## WHAT THE TASK ASKS
Working through the lines below, return each one that holds "audio".

## EXERCISE INPUT
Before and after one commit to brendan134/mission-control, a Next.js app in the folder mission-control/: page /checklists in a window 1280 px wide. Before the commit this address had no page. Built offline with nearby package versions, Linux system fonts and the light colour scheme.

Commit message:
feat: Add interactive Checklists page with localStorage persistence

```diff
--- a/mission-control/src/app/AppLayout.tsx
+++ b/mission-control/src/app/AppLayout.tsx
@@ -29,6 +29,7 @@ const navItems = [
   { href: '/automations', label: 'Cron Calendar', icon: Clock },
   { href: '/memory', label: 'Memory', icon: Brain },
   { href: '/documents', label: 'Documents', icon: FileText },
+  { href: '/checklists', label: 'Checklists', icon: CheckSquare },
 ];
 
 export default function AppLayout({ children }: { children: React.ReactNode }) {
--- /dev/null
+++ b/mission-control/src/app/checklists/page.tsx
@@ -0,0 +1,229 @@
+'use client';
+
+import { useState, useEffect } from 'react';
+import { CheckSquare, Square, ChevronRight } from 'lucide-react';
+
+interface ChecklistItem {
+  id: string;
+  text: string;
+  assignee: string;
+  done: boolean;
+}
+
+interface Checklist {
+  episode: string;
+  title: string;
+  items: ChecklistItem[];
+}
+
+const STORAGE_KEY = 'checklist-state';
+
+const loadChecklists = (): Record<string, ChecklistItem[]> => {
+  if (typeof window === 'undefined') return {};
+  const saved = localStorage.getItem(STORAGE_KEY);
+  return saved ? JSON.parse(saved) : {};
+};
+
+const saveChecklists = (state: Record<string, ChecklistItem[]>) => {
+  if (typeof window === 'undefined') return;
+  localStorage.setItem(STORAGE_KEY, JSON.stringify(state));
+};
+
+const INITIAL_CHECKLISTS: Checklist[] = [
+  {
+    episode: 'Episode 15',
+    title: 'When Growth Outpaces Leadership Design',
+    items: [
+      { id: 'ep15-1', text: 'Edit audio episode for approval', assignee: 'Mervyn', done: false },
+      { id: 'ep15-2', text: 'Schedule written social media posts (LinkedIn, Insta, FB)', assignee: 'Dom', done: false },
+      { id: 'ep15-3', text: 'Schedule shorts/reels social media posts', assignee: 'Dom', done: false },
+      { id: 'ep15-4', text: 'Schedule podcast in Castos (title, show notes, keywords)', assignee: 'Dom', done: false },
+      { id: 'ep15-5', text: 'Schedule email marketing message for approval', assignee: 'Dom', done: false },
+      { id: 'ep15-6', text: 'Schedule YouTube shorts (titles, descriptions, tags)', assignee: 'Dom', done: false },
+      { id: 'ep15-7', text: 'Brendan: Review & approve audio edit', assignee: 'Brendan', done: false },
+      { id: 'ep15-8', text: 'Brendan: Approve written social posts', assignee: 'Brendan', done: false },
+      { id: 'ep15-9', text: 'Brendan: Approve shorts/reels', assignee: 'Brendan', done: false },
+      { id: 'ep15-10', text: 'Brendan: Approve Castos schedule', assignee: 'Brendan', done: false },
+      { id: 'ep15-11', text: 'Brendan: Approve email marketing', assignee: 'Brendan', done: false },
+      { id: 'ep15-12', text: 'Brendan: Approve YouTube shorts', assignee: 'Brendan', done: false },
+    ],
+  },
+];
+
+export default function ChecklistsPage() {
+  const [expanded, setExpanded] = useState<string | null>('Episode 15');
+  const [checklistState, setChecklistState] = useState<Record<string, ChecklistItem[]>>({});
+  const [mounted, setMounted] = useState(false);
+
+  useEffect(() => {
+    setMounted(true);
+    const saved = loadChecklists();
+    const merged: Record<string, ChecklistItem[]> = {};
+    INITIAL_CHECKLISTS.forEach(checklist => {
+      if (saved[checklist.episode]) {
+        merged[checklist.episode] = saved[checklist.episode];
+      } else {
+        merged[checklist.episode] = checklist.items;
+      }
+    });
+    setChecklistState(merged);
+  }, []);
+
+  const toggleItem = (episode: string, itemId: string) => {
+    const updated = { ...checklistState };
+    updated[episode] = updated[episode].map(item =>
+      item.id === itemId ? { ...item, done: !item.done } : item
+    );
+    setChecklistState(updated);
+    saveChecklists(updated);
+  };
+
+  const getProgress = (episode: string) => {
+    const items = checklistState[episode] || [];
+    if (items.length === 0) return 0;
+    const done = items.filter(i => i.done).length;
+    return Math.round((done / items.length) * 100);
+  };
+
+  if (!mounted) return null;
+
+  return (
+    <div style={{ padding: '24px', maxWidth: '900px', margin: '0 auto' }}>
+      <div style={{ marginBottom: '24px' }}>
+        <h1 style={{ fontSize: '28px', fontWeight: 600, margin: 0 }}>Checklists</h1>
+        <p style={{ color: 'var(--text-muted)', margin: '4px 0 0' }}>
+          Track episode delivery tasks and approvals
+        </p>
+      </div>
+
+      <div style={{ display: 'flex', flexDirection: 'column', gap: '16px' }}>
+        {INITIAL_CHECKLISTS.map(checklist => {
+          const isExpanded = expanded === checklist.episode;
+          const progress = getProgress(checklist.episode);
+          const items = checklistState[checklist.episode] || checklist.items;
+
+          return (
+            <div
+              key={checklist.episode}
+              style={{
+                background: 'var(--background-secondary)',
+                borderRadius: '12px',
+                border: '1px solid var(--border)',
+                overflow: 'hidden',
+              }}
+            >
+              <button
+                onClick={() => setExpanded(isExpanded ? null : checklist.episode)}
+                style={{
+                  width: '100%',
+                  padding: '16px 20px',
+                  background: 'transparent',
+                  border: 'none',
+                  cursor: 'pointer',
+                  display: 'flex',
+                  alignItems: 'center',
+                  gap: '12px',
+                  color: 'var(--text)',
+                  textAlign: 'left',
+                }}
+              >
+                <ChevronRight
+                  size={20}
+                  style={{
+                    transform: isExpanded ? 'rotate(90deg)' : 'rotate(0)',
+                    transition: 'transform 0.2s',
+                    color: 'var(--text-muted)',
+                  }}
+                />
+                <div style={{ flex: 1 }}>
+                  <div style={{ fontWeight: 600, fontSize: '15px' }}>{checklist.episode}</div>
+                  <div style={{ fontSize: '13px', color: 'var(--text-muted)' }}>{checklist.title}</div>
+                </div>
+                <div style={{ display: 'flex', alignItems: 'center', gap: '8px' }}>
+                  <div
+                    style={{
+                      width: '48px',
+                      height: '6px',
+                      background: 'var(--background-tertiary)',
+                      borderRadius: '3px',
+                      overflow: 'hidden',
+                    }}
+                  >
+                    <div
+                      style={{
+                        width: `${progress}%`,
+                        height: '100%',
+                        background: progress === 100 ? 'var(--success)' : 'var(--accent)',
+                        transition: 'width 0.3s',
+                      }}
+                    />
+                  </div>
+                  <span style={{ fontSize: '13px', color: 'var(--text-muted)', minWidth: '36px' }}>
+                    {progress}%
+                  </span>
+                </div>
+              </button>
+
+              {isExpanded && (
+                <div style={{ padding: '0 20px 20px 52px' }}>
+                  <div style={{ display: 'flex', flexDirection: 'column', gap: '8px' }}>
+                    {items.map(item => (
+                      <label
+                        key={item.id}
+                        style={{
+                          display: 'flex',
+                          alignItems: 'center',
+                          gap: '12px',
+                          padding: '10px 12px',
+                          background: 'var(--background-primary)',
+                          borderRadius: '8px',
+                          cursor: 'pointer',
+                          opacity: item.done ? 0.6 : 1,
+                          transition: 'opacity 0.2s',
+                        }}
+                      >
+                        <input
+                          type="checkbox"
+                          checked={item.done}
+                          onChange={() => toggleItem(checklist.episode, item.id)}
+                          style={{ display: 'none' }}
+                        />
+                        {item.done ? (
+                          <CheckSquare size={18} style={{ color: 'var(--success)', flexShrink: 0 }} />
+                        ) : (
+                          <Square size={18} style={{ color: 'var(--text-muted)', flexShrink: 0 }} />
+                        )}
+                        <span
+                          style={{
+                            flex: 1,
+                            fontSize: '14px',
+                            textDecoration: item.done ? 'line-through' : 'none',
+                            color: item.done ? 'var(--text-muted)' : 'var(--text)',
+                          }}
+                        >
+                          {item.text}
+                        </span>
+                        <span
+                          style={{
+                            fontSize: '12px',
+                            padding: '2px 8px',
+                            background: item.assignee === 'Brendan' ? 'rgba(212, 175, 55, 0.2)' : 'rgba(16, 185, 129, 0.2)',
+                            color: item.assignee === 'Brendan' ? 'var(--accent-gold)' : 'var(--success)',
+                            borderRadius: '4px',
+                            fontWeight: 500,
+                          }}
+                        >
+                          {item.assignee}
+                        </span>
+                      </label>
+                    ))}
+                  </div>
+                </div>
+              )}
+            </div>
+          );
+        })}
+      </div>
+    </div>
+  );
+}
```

## WRITTEN SOLUTION
+      { id: 'ep15-1', text: 'Edit audio episode for approval', assignee: 'Mervyn', done: false },
+      { id: 'ep15-7', text: 'Brendan: Review & approve audio edit', assignee: 'Brendan', done: false },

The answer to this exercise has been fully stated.